:: Edit tracking data ::
▽

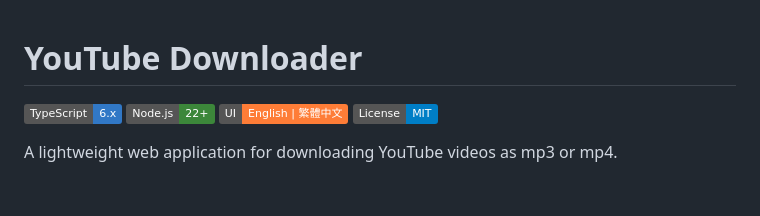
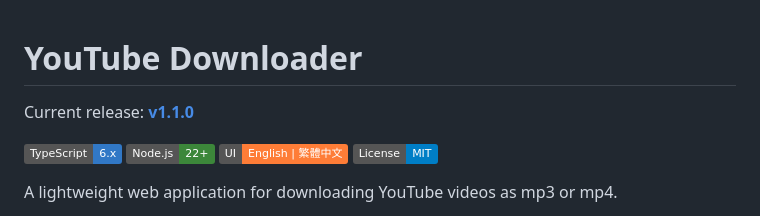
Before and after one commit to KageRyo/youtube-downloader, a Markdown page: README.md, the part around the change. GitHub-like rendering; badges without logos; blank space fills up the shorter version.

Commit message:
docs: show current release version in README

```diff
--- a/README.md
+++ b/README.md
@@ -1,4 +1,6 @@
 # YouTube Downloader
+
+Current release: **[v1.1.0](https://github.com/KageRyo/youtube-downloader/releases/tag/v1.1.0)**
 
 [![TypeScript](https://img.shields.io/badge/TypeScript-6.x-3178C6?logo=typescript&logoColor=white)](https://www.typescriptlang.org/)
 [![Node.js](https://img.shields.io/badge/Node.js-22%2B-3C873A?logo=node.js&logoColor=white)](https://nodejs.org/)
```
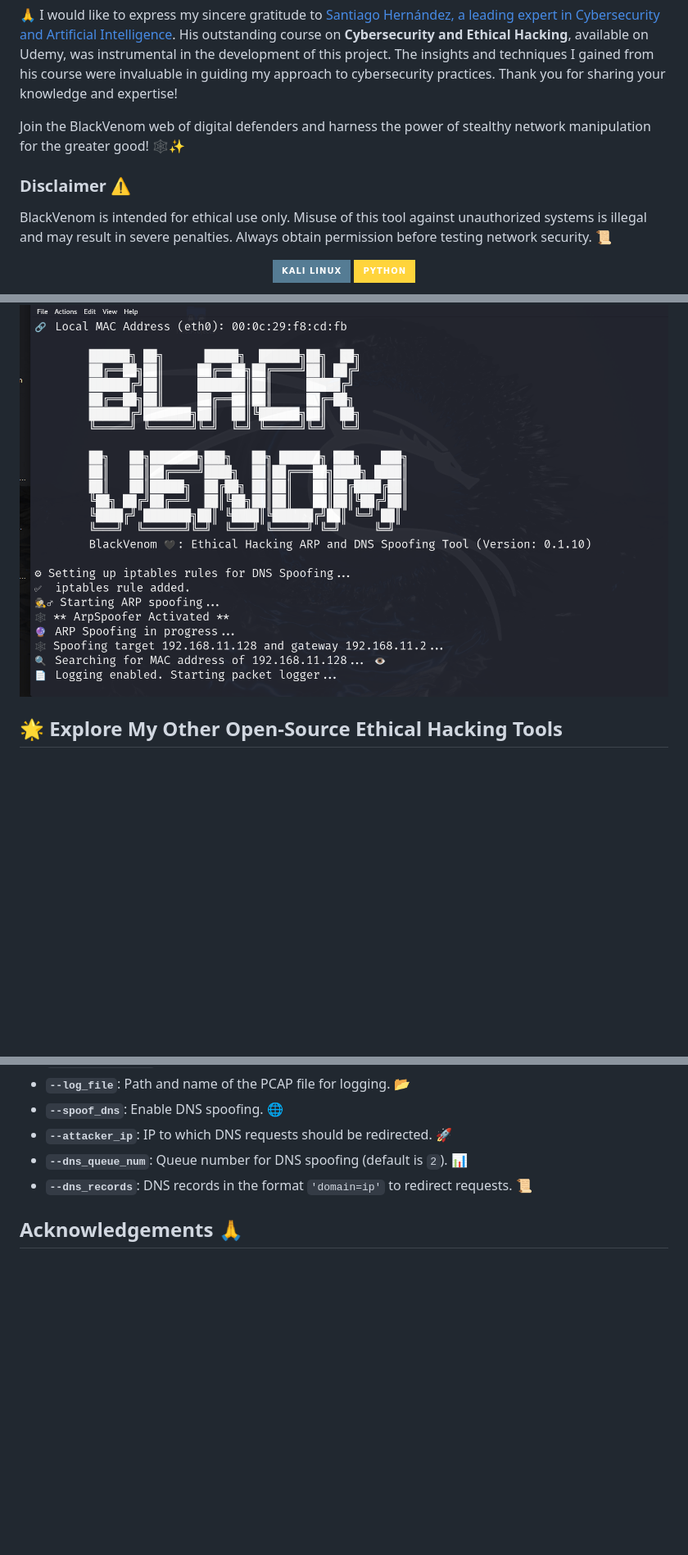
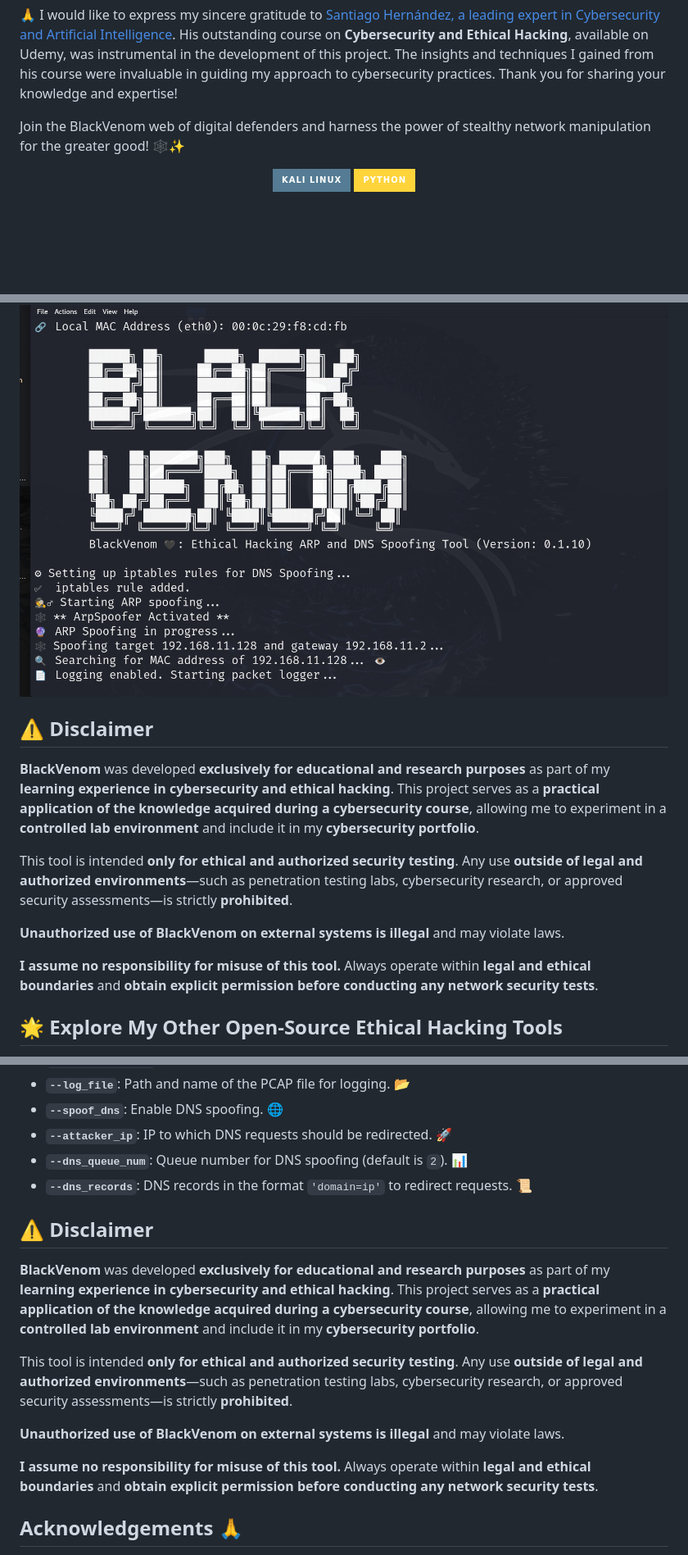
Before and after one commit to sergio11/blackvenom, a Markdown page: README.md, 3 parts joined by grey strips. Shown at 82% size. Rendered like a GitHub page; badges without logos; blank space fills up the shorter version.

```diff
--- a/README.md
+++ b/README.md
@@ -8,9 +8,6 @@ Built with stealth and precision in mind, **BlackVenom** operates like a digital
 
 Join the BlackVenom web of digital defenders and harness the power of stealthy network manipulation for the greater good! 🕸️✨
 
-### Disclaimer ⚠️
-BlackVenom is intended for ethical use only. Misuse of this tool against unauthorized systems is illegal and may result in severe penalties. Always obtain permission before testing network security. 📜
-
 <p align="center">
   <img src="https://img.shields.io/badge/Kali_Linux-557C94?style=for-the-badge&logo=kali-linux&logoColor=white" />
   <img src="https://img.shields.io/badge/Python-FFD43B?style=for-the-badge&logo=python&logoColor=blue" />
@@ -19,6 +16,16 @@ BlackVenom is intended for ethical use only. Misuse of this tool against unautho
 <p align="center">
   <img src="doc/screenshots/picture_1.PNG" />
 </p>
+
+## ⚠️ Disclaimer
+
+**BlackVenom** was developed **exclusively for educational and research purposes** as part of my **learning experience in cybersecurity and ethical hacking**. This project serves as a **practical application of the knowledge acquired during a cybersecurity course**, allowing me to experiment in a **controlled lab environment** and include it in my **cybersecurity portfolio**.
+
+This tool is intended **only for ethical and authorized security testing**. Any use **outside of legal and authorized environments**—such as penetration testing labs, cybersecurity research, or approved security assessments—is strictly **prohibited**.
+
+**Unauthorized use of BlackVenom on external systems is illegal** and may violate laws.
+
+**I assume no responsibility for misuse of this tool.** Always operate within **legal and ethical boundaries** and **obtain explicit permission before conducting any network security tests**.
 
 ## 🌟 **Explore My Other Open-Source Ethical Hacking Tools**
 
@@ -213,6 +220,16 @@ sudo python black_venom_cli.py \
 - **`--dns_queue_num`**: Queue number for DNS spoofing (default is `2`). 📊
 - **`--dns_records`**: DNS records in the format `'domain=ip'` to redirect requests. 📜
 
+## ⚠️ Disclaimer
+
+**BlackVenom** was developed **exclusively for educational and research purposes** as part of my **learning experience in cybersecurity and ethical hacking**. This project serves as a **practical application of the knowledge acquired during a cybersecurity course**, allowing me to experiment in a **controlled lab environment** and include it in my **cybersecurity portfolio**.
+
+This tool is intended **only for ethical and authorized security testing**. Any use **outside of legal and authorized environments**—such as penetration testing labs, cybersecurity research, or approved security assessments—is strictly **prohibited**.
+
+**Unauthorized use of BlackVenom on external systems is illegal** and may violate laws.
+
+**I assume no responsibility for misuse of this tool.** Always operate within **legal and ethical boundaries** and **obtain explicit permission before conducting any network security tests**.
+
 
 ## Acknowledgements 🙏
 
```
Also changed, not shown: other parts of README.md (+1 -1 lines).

△

:: What is required ::
Every entry above should be duplicated exactly. Do not include the images.

:: Expected answer ::
Before and after one commit to KageRyo/youtube-downloader, a Markdown page: README.md, the part around the change. GitHub-like rendering; badges without logos; blank space fills up the shorter version.

Commit message:
docs: show current release version in README

```diff
--- a/README.md
+++ b/README.md
@@ -1,4 +1,6 @@
 # YouTube Downloader
+
+Current release: **[v1.1.0](https://github.com/KageRyo/youtube-downloader/releases/tag/v1.1.0)**
 
 [![TypeScript](https://img.shields.io/badge/TypeScript-6.x-3178C6?logo=typescript&logoColor=white)](https://www.typescriptlang.org/)
 [![Node.js](https://img.shields.io/badge/Node.js-22%2B-3C873A?logo=node.js&logoColor=white)](https://nodejs.org/)
```
Before and after one commit to sergio11/blackvenom, a Markdown page: README.md, 3 parts joined by grey strips. Shown at 82% size. Rendered like a GitHub page; badges without logos; blank space fills up the shorter version.

```diff
--- a/README.md
+++ b/README.md
@@ -8,9 +8,6 @@ Built with stealth and precision in mind, **BlackVenom** operates like a digital
 
 Join the BlackVenom web of digital defenders and harness the power of stealthy network manipulation for the greater good! 🕸️✨
 
-### Disclaimer ⚠️
-BlackVenom is intended for ethical use only. Misuse of this tool against unauthorized systems is illegal and may result in severe penalties. Always obtain permission before testing network security. 📜
-
 <p align="center">
   <img src="https://img.shields.io/badge/Kali_Linux-557C94?style=for-the-badge&logo=kali-linux&logoColor=white" />
   <img src="https://img.shields.io/badge/Python-FFD43B?style=for-the-badge&logo=python&logoColor=blue" />
@@ -19,6 +16,16 @@ BlackVenom is intended for ethical use only. Misuse of this tool against unautho
 <p align="center">
   <img src="doc/screenshots/picture_1.PNG" />
 </p>
+
+## ⚠️ Disclaimer
+
+**BlackVenom** was developed **exclusively for educational and research purposes** as part of my **learning experience in cybersecurity and ethical hacking**. This project serves as a **practical application of the knowledge acquired during a cybersecurity course**, allowing me to experiment in a **controlled lab environment** and include it in my **cybersecurity portfolio**.
+
+This tool is intended **only for ethical and authorized security testing**. Any use **outside of legal and authorized environments**—such as penetration testing labs, cybersecurity research, or approved security assessments—is strictly **prohibited**.
+
+**Unauthorized use of BlackVenom on external systems is illegal** and may violate laws.
+
+**I assume no responsibility for misuse of this tool.** Always operate within **legal and ethical boundaries** and **obtain explicit permission before conducting any network security tests**.
 
 ## 🌟 **Explore My Other Open-Source Ethical Hacking Tools**
 
@@ -213,6 +220,16 @@ sudo python black_venom_cli.py \
 - **`--dns_queue_num`**: Queue number for DNS spoofing (default is `2`). 📊
 - **`--dns_records`**: DNS records in the format `'domain=ip'` to redirect requests. 📜
 
+## ⚠️ Disclaimer
+
+**BlackVenom** was developed **exclusively for educational and research purposes** as part of my **learning experience in cybersecurity and ethical hacking**. This project serves as a **practical application of the knowledge acquired during a cybersecurity course**, allowing me to experiment in a **controlled lab environment** and include it in my **cybersecurity portfolio**.
+
+This tool is intended **only for ethical and authorized security testing**. Any use **outside of legal and authorized environments**—such as penetration testing labs, cybersecurity research, or approved security assessments—is strictly **prohibited**.
+
+**Unauthorized use of BlackVenom on external systems is illegal** and may violate laws.
+
+**I assume no responsibility for misuse of this tool.** Always operate within **legal and ethical boundaries** and **obtain explicit permission before conducting any network security tests**.
+
 
 ## Acknowledgements 🙏
 
```
Also changed, not shown: other parts of README.md (+1 -1 lines).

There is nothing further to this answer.